---------- Given records ----------
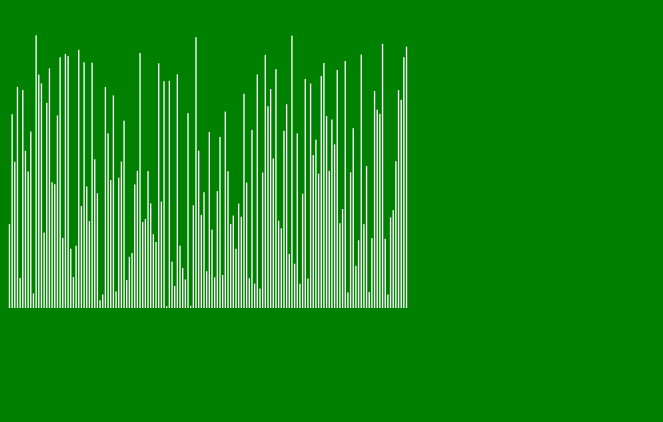
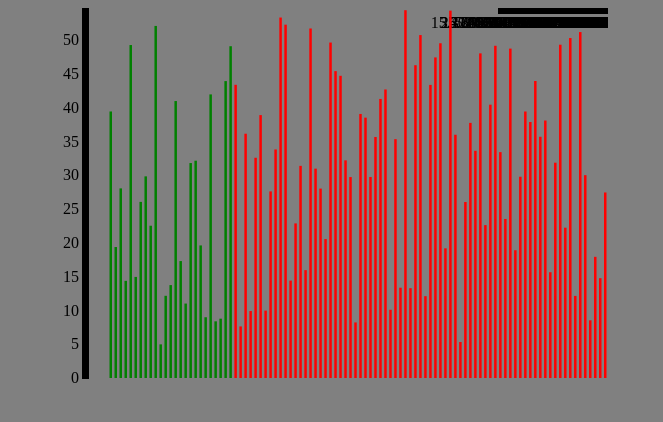
Before and after one commit to jatinsri/ohio_test, a plain HTML site: page d3.html in a window 1280 px wide. Shown: the whole page, without its empty margins (0-663 px from the left). Drawn offline with nearby package versions, Linux system fonts and the light colour scheme.

Commit message:
Bar Chart

```diff
--- a/css/d3.css
+++ b/css/d3.css
@@ -1,10 +1,16 @@
 body{
-	background-color: green}
+	background-color: grey;}
 
 
 .bar {
-	fill: white;
+	/*fill: white;*/
 	display: inline-block;
 	margin-right: 2px;
 	/*width: 20px;*/
 }
+
+.axis path, .axis line {
+	stroke: #000;
+	stroke-width: 1px;
+	shape-rendering: crispEdges;
+}
--- a/d3.html
+++ b/d3.html
@@ -16,23 +16,52 @@
 
 <script type="text/javascript">
 
-	var dataset = _.map(_.range(150), function(i){
+	var dataset = _.map(_.range(100), function(i){
 		return Math.random() * 50;
 	});
-	var w = 400, h = 300;
+
+	var margin = {top: 0, right: 0, bottom: 30, left: 100};
+
+	var w = 600 - margin.left- margin.right,
+		h = 400 - margin.top - margin.bottom;
 
   	var svg = d3.select('#chartArea')
   	.append('svg')
-  	.attr('width', w)
-  	.attr('height', h);
+  	.attr('width', w + margin.left + margin.right)
+  	.attr('height', h + margin.top + margin.bottom)
+  	.append('g')
+  	.attr('transform', 'translate(' + margin.left + ', ' + margin.top + ')');
 
   	var xScale = d3.scale.ordinal()
   		.domain(dataset)
   		.rangeBands([0, w], 0.5, 0.3);
 
+  	var xAxis = d3.svg.axis()
+  		.scale(xScale)
+  		.orient('bottom')
+  		.ticks(5);
+
+  	svg.append('g')
+  		.attr('class', 'x axis')
+  		.attr('transform', 'translate(' + (h+20) + ')')
+  		.call(xAxis);
+
   	var yScale = d3.scale.linear()
   		.domain([0, d3.max(dataset) * 1.1])
-  		.range([0,h]);
+  		.range([h,0]);
+
+  	var yAxis = d3.svg.axis()
+  		.scale(yScale)
+  		.orient('left')
+  		svg.append('g')
+
+  		.attr('class', 'y axis')
+  		.attr('transform', 'translate(-20, 0)')
+  		.call(yAxis);
+
+  	var colorScale = d3.scale.quantile()
+  		.domain([0, dataset.length / 4, dataset.length])
+  		.range(['green','red']);
 
   	var multiplier = 5;
 
@@ -50,7 +79,11 @@
   		.attr('width', xScale.rangeBand())
 		.style('height', function(d){
 		return yScale(d);
-	});
+		})
+		.attr('fill', function(d, i){return colorScale(i);
+		});
+
+
 
 
 
```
----------
Problem details
Pick out, from the lines above, every one that contains the string "attr".

Answer space
-  	.attr('width', w)
-  	.attr('height', h);
+  	.attr('width', w + margin.left + margin.right)
+  	.attr('height', h + margin.top + margin.bottom)
+  	.attr('transform', 'translate(' + margin.left + ', ' + margin.top + ')');
+  		.attr('class', 'x axis')
+  		.attr('transform', 'translate(' + (h+20) + ')')
+  		.attr('class', 'y axis')
+  		.attr('transform', 'translate(-20, 0)')
   		.attr('width', xScale.rangeBand())
+		.attr('fill', function(d, i){return colorScale(i);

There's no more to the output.